The Chanel Spring 2015 Couture Collection is all visual ecstasy on high. Bursting with intricacy and the most exquisite detailing these pieces come into their own fantastical life entirely by hand. Adorned with delicate petals and tiny beads of pollen, the looks allude to a magical garden that may never cease to exist. Staying true to Karl’s visionary, beneath all this splendor is an edge. Flat black sock booties with the ease and glide of a ballet slipper and slices of stomach convey an attitude of punk elegance and eccentric charm. A veil of mystery and wonder whose match I serendipitously found in the works of Zane Lewis.
One could look at Zane Lewis’s artistic trajectory as a metaphor for death and rebirth. His cumulative artistic output, which at first glance seems stylistically disconnected, is cohesive when looked at through this lens. Lewis’s early work consists of Neo-Pop portraits of contemporary icons, such as Brangelina, Pope Benedict XVI, and Charles Manson. The Warhol-esque images collage acrylic paint skins onto plexi glass and often incorporate vertical paint pours or “bleeds”. Lewis talks about the North American tendency to treat these figures like gods, seeing our reverence and obsession with celebrity as a kind of worship. In this narrative, the paint bleeds, which gush from the eyes, forehead or mouth become stigmata.
Then, around 2009 the aesthetics of his work shift radically. While material exploration of paint continues to be of interest to the artist, Lewis rejects iconic imagery. The new work, called Shatter Paintings, speaks of nihilism and symbolizes a candied death of false realities where paint is applied like thick, goopy icing and is laced with dangerous shards of colorful glass, or in some cases broken glass is affixed to mirrored surfaces; either way it’s a literal shattering of reflection and illusion. His work sits defiantly in this place for a while and then re-emerges in 2014 in a place of immovable stillness. Lewis’s work is reborn into a visual nirvana where celestial ethernet spaces of warm gradient static and partial rainbows pervade. The new paintings create an infinite space inside an infinitely long moment.
Interestingly, the cycle of his visual exploration runs parallel to his alleged life story. During Lewis’s young adulthood he undergoes a physical death and resurrection. Sometime around 2009 his website proclaims he is dead, and subsequently corrects the statement. After this peculiar death/rebirth his public profile diminishes significantly. It seems the timing of his “corporeal” departure corresponds with the end of his representational painting period. As there is less public information available about him, the distinction between fact and fiction in his life starts to blur.
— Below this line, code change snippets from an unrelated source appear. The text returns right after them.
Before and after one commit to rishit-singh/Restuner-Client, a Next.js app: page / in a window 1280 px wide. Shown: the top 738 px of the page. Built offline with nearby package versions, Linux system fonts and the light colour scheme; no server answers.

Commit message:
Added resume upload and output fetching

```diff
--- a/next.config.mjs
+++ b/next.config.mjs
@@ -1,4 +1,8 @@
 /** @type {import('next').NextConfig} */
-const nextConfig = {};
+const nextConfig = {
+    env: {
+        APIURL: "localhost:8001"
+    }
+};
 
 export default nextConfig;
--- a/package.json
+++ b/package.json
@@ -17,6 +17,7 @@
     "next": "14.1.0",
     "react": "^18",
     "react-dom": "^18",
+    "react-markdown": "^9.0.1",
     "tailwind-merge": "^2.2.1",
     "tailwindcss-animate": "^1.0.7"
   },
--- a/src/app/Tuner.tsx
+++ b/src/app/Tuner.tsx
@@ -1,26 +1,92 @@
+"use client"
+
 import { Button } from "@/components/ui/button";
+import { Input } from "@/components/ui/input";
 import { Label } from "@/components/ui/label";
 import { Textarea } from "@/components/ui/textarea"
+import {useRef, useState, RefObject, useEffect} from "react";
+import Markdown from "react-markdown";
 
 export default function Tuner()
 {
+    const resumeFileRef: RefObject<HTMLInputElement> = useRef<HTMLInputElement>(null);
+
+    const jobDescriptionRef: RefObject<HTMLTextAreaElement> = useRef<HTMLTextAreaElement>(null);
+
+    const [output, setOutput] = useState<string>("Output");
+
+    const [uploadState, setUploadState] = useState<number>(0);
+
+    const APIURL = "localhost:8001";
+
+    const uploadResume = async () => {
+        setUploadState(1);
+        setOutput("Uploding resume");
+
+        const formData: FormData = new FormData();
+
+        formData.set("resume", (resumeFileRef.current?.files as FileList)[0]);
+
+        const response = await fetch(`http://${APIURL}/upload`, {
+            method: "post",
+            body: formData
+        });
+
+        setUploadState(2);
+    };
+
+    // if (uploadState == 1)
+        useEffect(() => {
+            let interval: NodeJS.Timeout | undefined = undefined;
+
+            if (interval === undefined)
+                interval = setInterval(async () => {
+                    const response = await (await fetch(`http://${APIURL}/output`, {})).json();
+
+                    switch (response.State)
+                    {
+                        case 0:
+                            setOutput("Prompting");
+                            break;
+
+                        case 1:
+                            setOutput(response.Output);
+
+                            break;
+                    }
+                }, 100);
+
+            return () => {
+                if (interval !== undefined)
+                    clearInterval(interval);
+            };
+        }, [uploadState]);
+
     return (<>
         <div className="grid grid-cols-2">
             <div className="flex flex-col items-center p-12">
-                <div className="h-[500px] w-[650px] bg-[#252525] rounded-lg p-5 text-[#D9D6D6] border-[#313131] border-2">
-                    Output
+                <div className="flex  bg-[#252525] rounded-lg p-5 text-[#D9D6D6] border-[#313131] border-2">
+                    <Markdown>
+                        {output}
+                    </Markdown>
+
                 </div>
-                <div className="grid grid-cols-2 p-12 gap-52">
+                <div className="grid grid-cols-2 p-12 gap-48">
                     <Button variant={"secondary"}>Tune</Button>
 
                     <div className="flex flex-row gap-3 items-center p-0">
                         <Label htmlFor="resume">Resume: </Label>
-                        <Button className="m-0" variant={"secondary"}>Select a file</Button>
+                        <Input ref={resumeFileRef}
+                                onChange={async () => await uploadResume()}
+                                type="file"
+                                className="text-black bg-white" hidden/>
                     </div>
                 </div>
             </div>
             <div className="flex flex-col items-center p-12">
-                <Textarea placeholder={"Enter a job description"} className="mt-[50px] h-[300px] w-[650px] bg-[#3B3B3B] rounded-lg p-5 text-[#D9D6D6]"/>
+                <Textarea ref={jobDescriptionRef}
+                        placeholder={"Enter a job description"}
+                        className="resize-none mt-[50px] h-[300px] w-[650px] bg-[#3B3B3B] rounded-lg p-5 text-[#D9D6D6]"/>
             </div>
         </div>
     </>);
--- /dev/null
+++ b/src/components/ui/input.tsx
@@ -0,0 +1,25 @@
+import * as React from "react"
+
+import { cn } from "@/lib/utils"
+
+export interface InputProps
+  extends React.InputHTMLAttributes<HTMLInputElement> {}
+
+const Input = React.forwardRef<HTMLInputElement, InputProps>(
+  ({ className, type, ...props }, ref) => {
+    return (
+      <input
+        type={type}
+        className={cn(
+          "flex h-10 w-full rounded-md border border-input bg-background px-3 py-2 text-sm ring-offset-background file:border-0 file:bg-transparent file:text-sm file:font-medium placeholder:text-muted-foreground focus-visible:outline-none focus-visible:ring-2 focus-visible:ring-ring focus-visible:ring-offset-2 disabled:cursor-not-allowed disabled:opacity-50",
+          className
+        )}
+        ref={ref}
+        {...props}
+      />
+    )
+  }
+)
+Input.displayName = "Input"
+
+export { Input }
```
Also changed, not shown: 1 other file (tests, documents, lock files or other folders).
One piece of information that consistently surfaces on the internet is the artist’s genetic connection to James Dean, who is seemingly a distant cousin. James Dean, cool, sexy and aloof, is the ultimate Hollywood icon who tragically dies at the age of 24. That Lewis and Dean are linked on sites that discuss Lewis’s art certainly adds to the construction of the myth about Zane Lewis. This link to Dean reiterates the theme of youthful death and resurrection, for after death James Dean is resurrected as a cultural icon. After Zane Lewis’s faux death, he is not resurrected, instead his paintings are. In both cases the idea of reality is present and not present. Death exists and yet it is denied, and is replaced by our fetish for youthful, cultural icons that pass before their time. Through this process they are immortalized in our eyes. Lewis smartly attaches his work to this idea.
Lewis’s metamorphosis has pushed him through the looking glass into a world beyond reflections, beyond the idea of selfhood and hierarchy. Soothing veils of soft color saturate the uniformly sized works. His new, minimal paintings flip back and forth between macroscopic and microscopic worlds, either resembling hot, glowing star fields in distant galaxies, or soft, velvety surfaces of African Violets. The color fields that seem solid from a distance break up into tiny particles when viewed up close, and if you stand in front of them long enough these fields almost emit a post-punk purr of synthesizers and haunting melodies. Although the paintings hover in a calm place, somewhere inside the calm lies a ghost from the past, a born-again punk bohemian spirit I embody on this occasion and have yet to fully reveal.
Zane Lewis, Studio
Upcoming: Galerie Hussenot, Zane Lewis, April 25 – June
Hair by Cosma De Marinis, Florals by Fleurs Bella, Makeup by Samantha Dametta, Photographs by Tylor Hou